- What the exercise asks
Lines with "group": pull these out of the listing below.

- Data in this exercise
================================

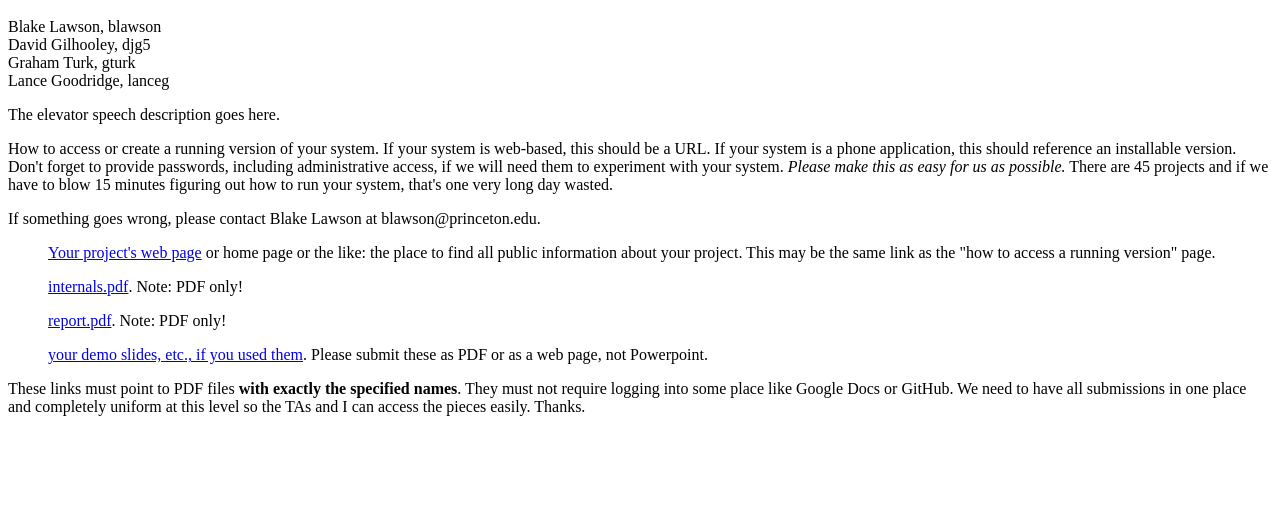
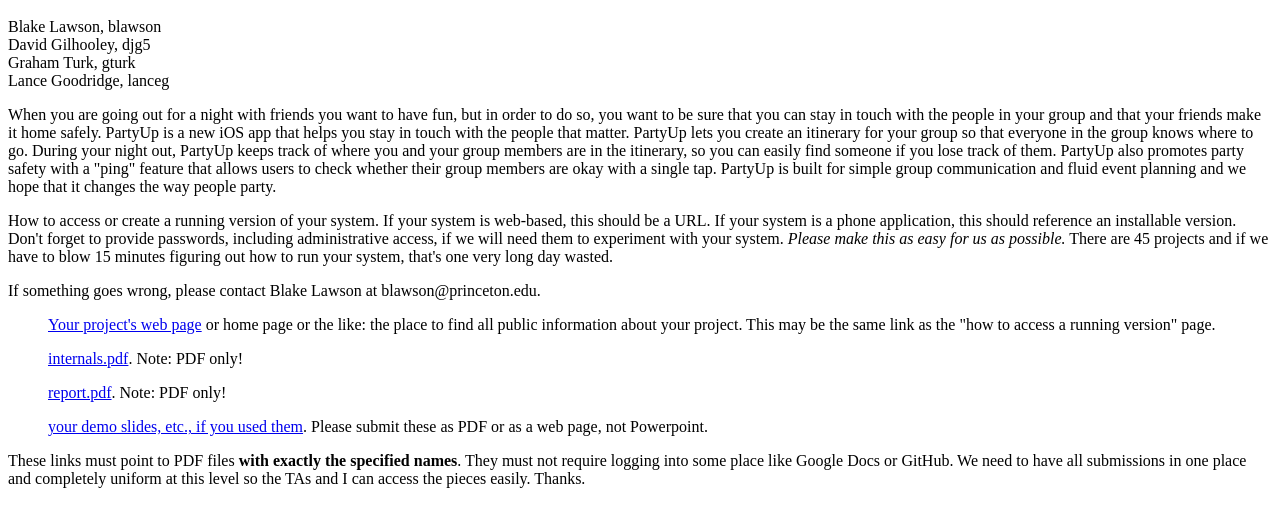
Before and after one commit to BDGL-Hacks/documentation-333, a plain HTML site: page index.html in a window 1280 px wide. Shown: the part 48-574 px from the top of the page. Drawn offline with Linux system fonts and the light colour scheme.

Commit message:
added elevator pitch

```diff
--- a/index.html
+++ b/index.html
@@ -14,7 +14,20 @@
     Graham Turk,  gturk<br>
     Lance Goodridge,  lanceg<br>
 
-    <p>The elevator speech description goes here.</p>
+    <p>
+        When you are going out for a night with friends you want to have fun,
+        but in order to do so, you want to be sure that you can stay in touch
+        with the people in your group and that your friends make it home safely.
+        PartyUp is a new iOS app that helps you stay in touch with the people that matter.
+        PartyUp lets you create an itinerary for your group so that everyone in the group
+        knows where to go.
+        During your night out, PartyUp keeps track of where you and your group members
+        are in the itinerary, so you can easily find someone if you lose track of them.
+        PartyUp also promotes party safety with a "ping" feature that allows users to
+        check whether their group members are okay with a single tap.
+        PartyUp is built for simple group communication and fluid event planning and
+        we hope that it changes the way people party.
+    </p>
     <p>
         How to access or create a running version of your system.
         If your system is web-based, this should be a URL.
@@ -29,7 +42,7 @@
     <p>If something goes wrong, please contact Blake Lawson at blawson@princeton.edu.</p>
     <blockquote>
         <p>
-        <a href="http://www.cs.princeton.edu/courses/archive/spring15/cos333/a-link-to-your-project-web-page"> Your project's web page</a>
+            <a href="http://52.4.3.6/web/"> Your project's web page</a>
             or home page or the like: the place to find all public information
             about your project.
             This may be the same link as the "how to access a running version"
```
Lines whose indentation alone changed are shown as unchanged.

================================

- Solution for this task
+        with the people in your group and that your friends make it home safely.
+        PartyUp lets you create an itinerary for your group so that everyone in the group
+        During your night out, PartyUp keeps track of where you and your group members
+        check whether their group members are okay with a single tap.
+        PartyUp is built for simple group communication and fluid event planning and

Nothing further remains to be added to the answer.